= What the task asks =
Every record must be given again word for word; no picture belongs in the copy.

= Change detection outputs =
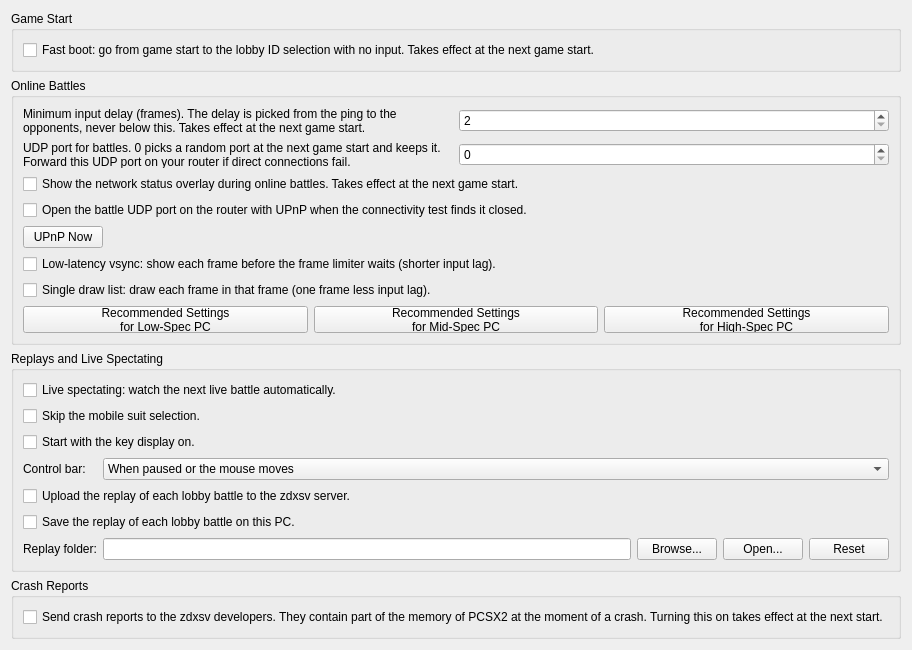
This is pcsx2-qt/Settings/ZdxsvSettingsWidget.ui in inada-s/pcsx2 as Qt 5 draws it before an edit. The edited form follows.
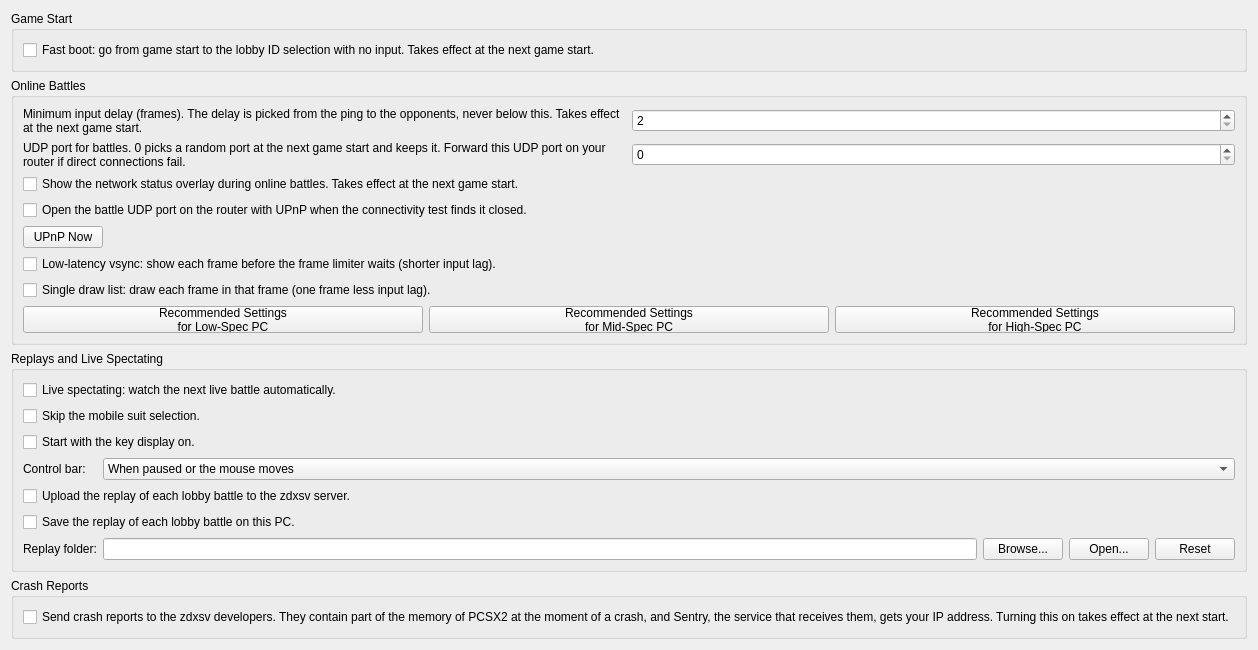
This is the edited form.

Commit message: Zdxsv: crash reports on by default with a setting, no question to the player

Patch:
```diff
--- a/pcsx2-qt/Settings/ZdxsvSettingsWidget.ui
+++ b/pcsx2-qt/Settings/ZdxsvSettingsWidget.ui
@@ -284,7 +284,7 @@
       <item>
        <widget class="QCheckBox" name="zdxsvCrashReports">
         <property name="text">
-         <string>Send crash reports to the zdxsv developers. They contain part of the memory of PCSX2 at the moment of a crash. Turning this on takes effect at the next start.</string>
+         <string>Send crash reports to the zdxsv developers. They contain part of the memory of PCSX2 at the moment of a crash, and Sentry, the service that receives them, gets your IP address. Turning this on takes effect at the next start.</string>
         </property>
        </widget>
       </item>
```
The commit also changes 11 other files.
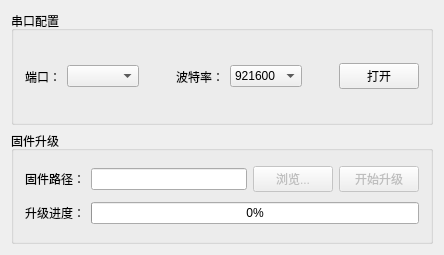
First picture: the form in widget.ui, repository ylongwang2782/wht-update-tool, before the edit.
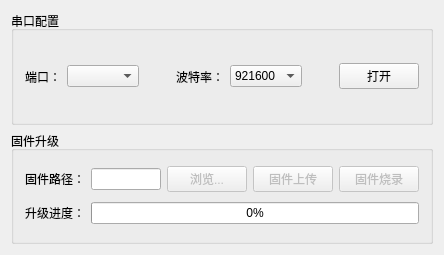
Second picture: the form after the edit.

Commit message: feat: add direct burn functionality and update button states in widget

```diff
--- a/widget.ui
+++ b/widget.ui
@@ -195,7 +195,17 @@
            <bool>false</bool>
           </property>
           <property name="text">
-           <string>开始升级</string>
+           <string>固件上传</string>
+          </property>
+         </widget>
+        </item>
+        <item>
+         <widget class="QPushButton" name="directBurnButton">
+          <property name="enabled">
+           <bool>false</bool>
+          </property>
+          <property name="text">
+           <string>固件烧录</string>
           </property>
          </widget>
         </item>
```
The commit also changes 3 other files.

= Your solution =
This is pcsx2-qt/Settings/ZdxsvSettingsWidget.ui in inada-s/pcsx2 as Qt 5 draws it before an edit. The edited form follows.
This is the edited form.

Commit message: Zdxsv: crash reports on by default with a setting, no question to the player

Patch:
```diff
--- a/pcsx2-qt/Settings/ZdxsvSettingsWidget.ui
+++ b/pcsx2-qt/Settings/ZdxsvSettingsWidget.ui
@@ -284,7 +284,7 @@
       <item>
        <widget class="QCheckBox" name="zdxsvCrashReports">
         <property name="text">
-         <string>Send crash reports to the zdxsv developers. They contain part of the memory of PCSX2 at the moment of a crash. Turning this on takes effect at the next start.</string>
+         <string>Send crash reports to the zdxsv developers. They contain part of the memory of PCSX2 at the moment of a crash, and Sentry, the service that receives them, gets your IP address. Turning this on takes effect at the next start.</string>
         </property>
        </widget>
       </item>
```
The commit also changes 11 other files.
First picture: the form in widget.ui, repository ylongwang2782/wht-update-tool, before the edit.
Second picture: the form after the edit.

Commit message: feat: add direct burn functionality and update button states in widget

```diff
--- a/widget.ui
+++ b/widget.ui
@@ -195,7 +195,17 @@
            <bool>false</bool>
           </property>
           <property name="text">
-           <string>开始升级</string>
+           <string>固件上传</string>
+          </property>
+         </widget>
+        </item>
+        <item>
+         <widget class="QPushButton" name="directBurnButton">
+          <property name="enabled">
+           <bool>false</bool>
+          </property>
+          <property name="text">
+           <string>固件烧录</string>
           </property>
          </widget>
         </item>
```
The commit also changes 3 other files.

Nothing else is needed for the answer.